# [What to produce]
When the word "glass" appears in a line of the data below, list that line.

(Stored dataset items)
━━━━━━
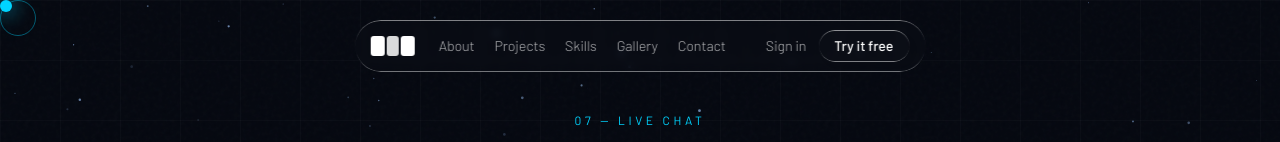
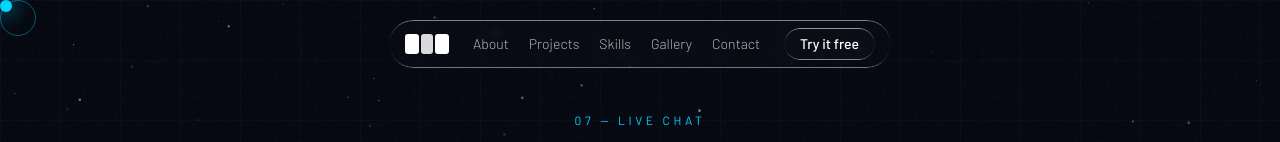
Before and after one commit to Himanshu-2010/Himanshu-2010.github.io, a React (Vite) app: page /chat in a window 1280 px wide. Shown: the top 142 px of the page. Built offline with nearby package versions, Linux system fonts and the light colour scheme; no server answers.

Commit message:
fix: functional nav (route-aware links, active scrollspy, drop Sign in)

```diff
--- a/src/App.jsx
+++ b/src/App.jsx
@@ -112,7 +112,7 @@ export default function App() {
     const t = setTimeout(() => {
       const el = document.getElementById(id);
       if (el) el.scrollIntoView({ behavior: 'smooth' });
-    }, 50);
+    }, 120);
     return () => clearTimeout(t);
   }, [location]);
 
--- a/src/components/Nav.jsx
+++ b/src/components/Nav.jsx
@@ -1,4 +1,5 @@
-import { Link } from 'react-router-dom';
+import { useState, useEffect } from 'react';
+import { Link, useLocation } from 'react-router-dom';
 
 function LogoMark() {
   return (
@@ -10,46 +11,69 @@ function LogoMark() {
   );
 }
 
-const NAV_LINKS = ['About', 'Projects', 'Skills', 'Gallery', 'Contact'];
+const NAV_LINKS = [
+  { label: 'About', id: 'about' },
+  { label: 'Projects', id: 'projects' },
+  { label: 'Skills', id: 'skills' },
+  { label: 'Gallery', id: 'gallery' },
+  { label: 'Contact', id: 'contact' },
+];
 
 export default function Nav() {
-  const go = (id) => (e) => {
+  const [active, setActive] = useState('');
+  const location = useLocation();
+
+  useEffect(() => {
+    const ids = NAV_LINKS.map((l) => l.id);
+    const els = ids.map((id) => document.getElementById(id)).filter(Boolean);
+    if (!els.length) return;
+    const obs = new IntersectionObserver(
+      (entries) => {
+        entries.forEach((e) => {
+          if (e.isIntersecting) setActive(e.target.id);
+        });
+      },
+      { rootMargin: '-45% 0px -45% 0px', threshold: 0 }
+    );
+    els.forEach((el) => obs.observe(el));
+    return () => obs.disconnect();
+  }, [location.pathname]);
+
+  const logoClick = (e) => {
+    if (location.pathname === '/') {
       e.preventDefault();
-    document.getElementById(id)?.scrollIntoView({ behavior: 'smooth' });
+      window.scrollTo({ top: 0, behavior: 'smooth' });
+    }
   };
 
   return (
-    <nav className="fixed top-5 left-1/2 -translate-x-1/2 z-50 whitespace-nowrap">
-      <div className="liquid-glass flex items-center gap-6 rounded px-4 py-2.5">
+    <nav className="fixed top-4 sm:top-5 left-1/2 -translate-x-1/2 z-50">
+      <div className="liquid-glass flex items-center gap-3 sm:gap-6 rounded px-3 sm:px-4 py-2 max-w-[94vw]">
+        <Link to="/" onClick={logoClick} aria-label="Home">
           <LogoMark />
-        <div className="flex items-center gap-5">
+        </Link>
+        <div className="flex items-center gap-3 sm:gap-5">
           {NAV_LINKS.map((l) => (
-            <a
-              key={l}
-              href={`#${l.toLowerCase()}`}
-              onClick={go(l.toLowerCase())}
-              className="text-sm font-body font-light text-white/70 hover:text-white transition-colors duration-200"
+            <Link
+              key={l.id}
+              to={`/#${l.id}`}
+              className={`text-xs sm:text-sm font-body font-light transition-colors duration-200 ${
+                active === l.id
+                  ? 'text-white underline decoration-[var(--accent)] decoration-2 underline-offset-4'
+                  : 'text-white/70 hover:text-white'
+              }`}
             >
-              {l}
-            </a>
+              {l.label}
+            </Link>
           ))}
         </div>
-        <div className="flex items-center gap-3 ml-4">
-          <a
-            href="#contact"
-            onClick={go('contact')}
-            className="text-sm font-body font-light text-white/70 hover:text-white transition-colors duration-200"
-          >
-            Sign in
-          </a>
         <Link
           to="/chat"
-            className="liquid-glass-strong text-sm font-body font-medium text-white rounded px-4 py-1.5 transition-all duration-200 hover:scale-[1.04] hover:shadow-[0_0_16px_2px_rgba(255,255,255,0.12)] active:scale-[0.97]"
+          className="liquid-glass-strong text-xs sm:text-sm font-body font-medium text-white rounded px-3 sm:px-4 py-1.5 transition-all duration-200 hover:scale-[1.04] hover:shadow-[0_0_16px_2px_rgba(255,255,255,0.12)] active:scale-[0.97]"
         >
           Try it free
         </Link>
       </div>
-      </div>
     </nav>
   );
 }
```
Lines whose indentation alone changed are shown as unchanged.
━━━━━━
# [Task response]
-      <div className="liquid-glass flex items-center gap-6 rounded px-4 py-2.5">
+      <div className="liquid-glass flex items-center gap-3 sm:gap-6 rounded px-3 sm:px-4 py-2 max-w-[94vw]">
-            className="liquid-glass-strong text-sm font-body font-medium text-white rounded px-4 py-1.5 transition-all duration-200 hover:scale-[1.04] hover:shadow-[0_0_16px_2px_rgba(255,255,255,0.12)] active:scale-[0.97]"
+          className="liquid-glass-strong text-xs sm:text-sm font-body font-medium text-white rounded px-3 sm:px-4 py-1.5 transition-all duration-200 hover:scale-[1.04] hover:shadow-[0_0_16px_2px_rgba(255,255,255,0.12)] active:scale-[0.97]"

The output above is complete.